TASK GOAL:
Look for the string "admin" in the listing. Copy each line that has it.

ENTRIES SUPPLIED:

■ ■ ■ ■

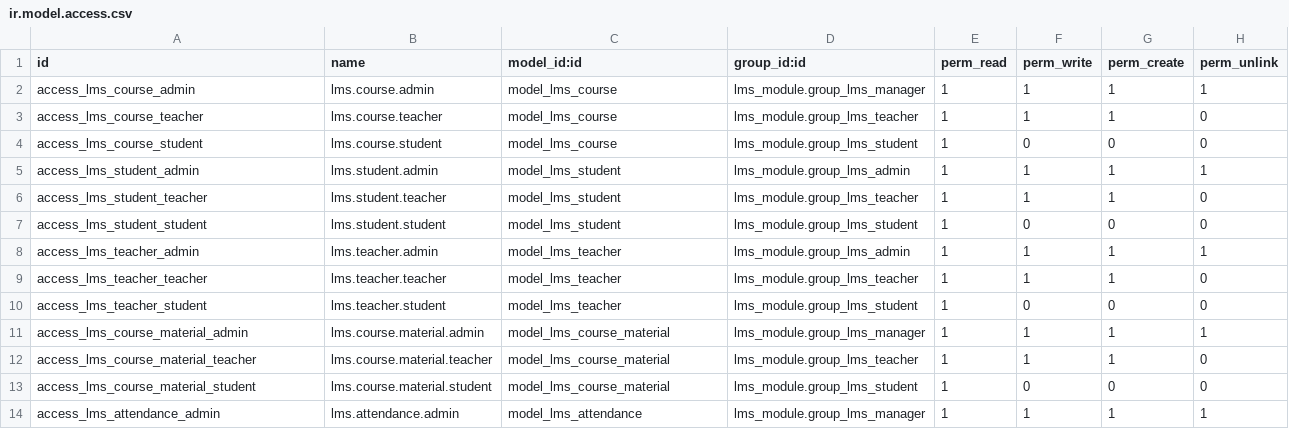
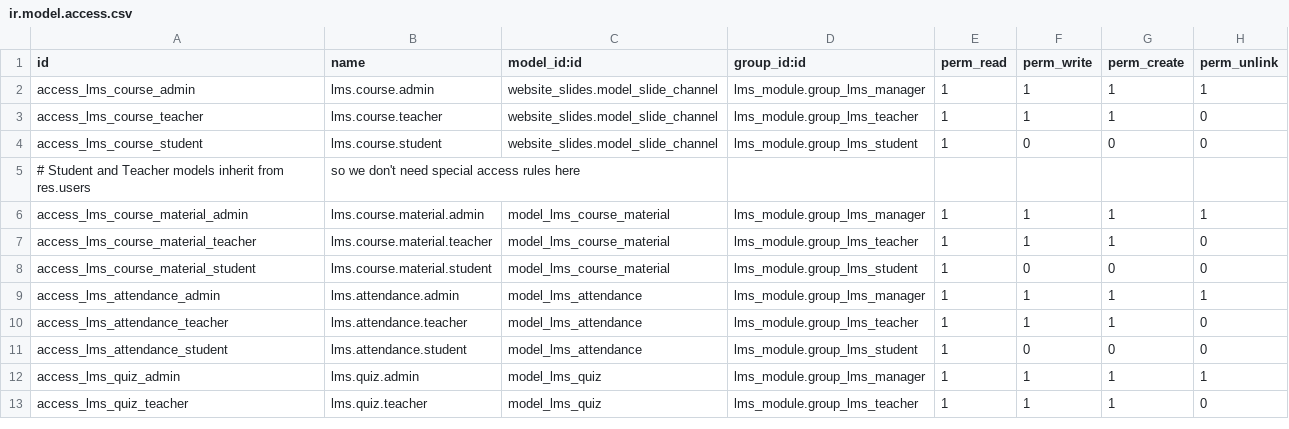
Before and after one commit to DanielAbaka/lms, a CSV file: security/ir.model.access.csv, drawn as a sheet; only a part is shown; the shorter side is filled out with more unchanged rows.

Commit message:
fix teacher id

```diff
--- a/security/ir.model.access.csv
+++ b/security/ir.model.access.csv
@@ -1,11 +1,6 @@
 id,name,model_id:id,group_id:id,perm_read,perm_write,perm_create,perm_unlink
-access_lms_course_admin,lms.course.admin,model_lms_course,lms_module.group_lms_manager,1,1,1,1
-access_lms_course_teacher,lms.course.teacher,model_lms_course,lms_module.group_lms_teacher,1,1,1,0
-access_lms_course_student,lms.course.student,model_lms_course,lms_module.group_lms_student,1,0,0,0
-access_lms_student_admin,lms.student.admin,model_lms_student,lms_module.group_lms_admin,1,1,1,1
-access_lms_student_teacher,lms.student.teacher,model_lms_student,lms_module.group_lms_teacher,1,1,1,0
-access_lms_student_student,lms.student.student,model_lms_student,lms_module.group_lms_student,1,0,0,0
-access_lms_teacher_admin,lms.teacher.admin,model_lms_teacher,lms_module.group_lms_admin,1,1,1,1
-access_lms_teacher_teacher,lms.teacher.teacher,model_lms_teacher,lms_module.group_lms_teacher,1,1,1,0
-access_lms_teacher_student,lms.teacher.student,model_lms_teacher,lms_module.group_lms_student,1,0,0,0
+access_lms_course_admin,lms.course.admin,website_slides.model_slide_channel,lms_module.group_lms_manager,1,1,1,1
+access_lms_course_teacher,lms.course.teacher,website_slides.model_slide_channel,lms_module.group_lms_teacher,1,1,1,0
+access_lms_course_student,lms.course.student,website_slides.model_slide_channel,lms_module.group_lms_student,1,0,0,0
+# Student and Teacher models inherit from res.users, so we don't need special access rules here
 access_lms_course_material_admin,lms.course.material.admin,model_lms_course_material,lms_module.group_lms_manager,1,1,1,1
```
Also changed, not shown: 1 other file.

■ ■ ■ ■

RESPONSE AREA:
-access_lms_course_admin,lms.course.admin,model_lms_course,lms_module.group_lms_manager,1,1,1,1
-access_lms_student_admin,lms.student.admin,model_lms_student,lms_module.group_lms_admin,1,1,1,1
-access_lms_teacher_admin,lms.teacher.admin,model_lms_teacher,lms_module.group_lms_admin,1,1,1,1
+access_lms_course_admin,lms.course.admin,website_slides.model_slide_channel,lms_module.group_lms_manager,1,1,1,1
 access_lms_course_material_admin,lms.course.material.admin,model_lms_course_material,lms_module.group_lms_manager,1,1,1,1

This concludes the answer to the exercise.